The Senate has no such built-in pressure to conform. Designed by the Founding Fathers to safeguard the interests of each state, it is home to 100 independent operators.
Sen. Russell B. Long (D-La.), ranking Democrat on the tax-writing Senate Finance Committee, said the panel generally tries to accommodate the interests of each member -- oil, minerals, timber, real estate, basic industries. Committee Chairman Bob Packwood (R-Ore.) has said he will push to restore favorable tax treatment for the timber industry, the biggest private employer in his state and one that would be hit hard by the House bill. Long said he and others will do the same for oil.
Because of this pattern, past House bills curbing corporate tax benefits generally have had those benefits restored in the Senate. In 1969, for example, the House voted to eliminate the oil depletion allowance; the Senate put it back. (It was curbed, but not eliminated, in the final bill.)
Moreover, the modern-day Senate Finance Committee has several of its own ideas about what constitutes tax overhaul, and some of them conflict with Reagan's.
Packwood and Sen. William V. Roth Jr. (R-Del.) advocate a consumption tax to raise revenue outside the income tax system. Others advocate gas taxes or oil import fees, while Sen. John H. Chafee (R-R.I.) has pressed for reducing most existing tax benefits by 25 percent. Sen. Bill Bradley (D-N.J.), who introduced his own tax-overhaul measure two years before Reagan, is the most enthusiastic supporter of the House measure although he too seeks numerous changes.
Another signal of Senate independence came last week in response to Reagan's letter to House Republicans -- a written promise to veto the tax bill unless the Senate changes it to his specifications. Majority Leader Robert J. Dole (R-Kan.) and Packwood said they would not be bound by Reagan's dictates.
"We'll see what he vetoes and what he doesn't," said Chafee, a Finance Committee member. "There's too much talk of vetoes around here."
Despite this history, several senators said in interviews that they believe tax overhaul along the lines etched by Reagan and the House is possible in 1986. The chief factor is Reagan, who plans to promote the measure in his State of the Union address and to make it a key issue in the 1986 Senate elections.
"I think the Senate is in the mood for this legislation because of the attraction of lower tax rates and also because we're the president's party and we want to accommodate him to the best of our ability," Chafee said.
He and other senators in both parties emphasized, however, that they expect to build in more benefits for business investment -- one of Reagan's criteria and an approach that many House Democrats said they applaud.
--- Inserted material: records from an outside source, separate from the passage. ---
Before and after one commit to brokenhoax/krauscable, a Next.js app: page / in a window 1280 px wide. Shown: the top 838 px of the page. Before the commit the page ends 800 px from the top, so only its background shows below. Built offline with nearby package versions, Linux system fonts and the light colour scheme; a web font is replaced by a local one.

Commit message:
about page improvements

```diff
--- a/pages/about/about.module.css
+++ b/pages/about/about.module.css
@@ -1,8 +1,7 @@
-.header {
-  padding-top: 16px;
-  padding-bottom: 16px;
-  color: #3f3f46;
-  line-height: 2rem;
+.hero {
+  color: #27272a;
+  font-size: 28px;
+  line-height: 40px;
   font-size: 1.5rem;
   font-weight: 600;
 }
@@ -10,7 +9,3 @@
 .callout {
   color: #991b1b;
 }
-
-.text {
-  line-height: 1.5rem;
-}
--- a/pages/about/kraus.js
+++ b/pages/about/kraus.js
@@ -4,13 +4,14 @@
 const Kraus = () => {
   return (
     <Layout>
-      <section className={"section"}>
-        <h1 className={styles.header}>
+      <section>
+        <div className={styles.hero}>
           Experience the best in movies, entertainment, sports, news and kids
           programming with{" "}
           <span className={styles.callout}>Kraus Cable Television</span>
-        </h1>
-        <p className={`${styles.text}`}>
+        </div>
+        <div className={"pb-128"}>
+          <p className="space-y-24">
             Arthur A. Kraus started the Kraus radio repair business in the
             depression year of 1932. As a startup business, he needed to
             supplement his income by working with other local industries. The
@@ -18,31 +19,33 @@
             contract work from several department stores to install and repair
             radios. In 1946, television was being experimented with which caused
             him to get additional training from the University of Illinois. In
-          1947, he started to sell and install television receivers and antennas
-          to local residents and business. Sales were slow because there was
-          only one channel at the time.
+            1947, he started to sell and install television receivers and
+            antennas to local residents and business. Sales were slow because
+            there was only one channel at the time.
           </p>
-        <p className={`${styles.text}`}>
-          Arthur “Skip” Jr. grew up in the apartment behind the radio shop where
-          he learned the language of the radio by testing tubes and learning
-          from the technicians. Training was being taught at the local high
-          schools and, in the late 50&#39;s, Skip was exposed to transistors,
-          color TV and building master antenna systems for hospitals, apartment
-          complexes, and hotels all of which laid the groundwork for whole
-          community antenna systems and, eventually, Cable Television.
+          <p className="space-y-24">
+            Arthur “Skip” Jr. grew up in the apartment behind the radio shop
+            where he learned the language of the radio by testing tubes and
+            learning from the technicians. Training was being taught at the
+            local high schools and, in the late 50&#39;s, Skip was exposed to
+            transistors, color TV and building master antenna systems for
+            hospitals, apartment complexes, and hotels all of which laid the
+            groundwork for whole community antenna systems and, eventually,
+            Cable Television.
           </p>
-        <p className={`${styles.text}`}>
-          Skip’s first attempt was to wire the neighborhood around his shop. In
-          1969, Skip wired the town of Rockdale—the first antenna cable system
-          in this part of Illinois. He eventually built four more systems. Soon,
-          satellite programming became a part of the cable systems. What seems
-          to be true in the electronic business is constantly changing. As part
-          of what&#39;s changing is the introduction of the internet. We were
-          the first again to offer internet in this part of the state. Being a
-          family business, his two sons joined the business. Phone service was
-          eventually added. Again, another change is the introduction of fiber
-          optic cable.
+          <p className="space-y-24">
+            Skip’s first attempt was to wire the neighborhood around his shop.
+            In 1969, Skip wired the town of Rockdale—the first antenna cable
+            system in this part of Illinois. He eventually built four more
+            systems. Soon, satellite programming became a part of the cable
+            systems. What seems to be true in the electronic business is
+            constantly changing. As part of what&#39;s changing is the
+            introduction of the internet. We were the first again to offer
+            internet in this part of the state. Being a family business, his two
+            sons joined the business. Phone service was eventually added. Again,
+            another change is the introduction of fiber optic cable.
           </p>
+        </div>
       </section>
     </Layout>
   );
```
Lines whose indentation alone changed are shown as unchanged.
Bradley, who is expected to take a prominent role in the debate, predicted that the lure of lower tax rates in an election year could ease the tougher decision to curb tax benefits.
"In the past, when the Senate added a lot of loopholes to the tax code, we were living in a world without $200 billion deficits," Bradley said. "Today, if you want to make the speech for lower tax rates, you have to make the speech for closing loopholes, too."
He and others pointed out that the Finance Committee has made that kind of tradeoff before -- in 1982, under then-chairman Dole, when it narrowed numerous loopholes to stem revenue losses from Reagan's 1981 tax cut. At the time, 12 of the panel's 20 members faced reelection.
Perhaps the biggest political wild card is the Gramm-Rudman-Hollings law mandating deficit reduction, whose first effects will be felt as the Senate is grappling with the tax measure. If congressional budget cuts do not pare the deficit to targeted levels, new tax revenues could be needed, and the overhaul bill could become a vehicle for them if political pressure mounts.
"As an economist," said Harvey Galper of the Brookings Institute, "I'm finding the politics of this bill as fascinating as the economics."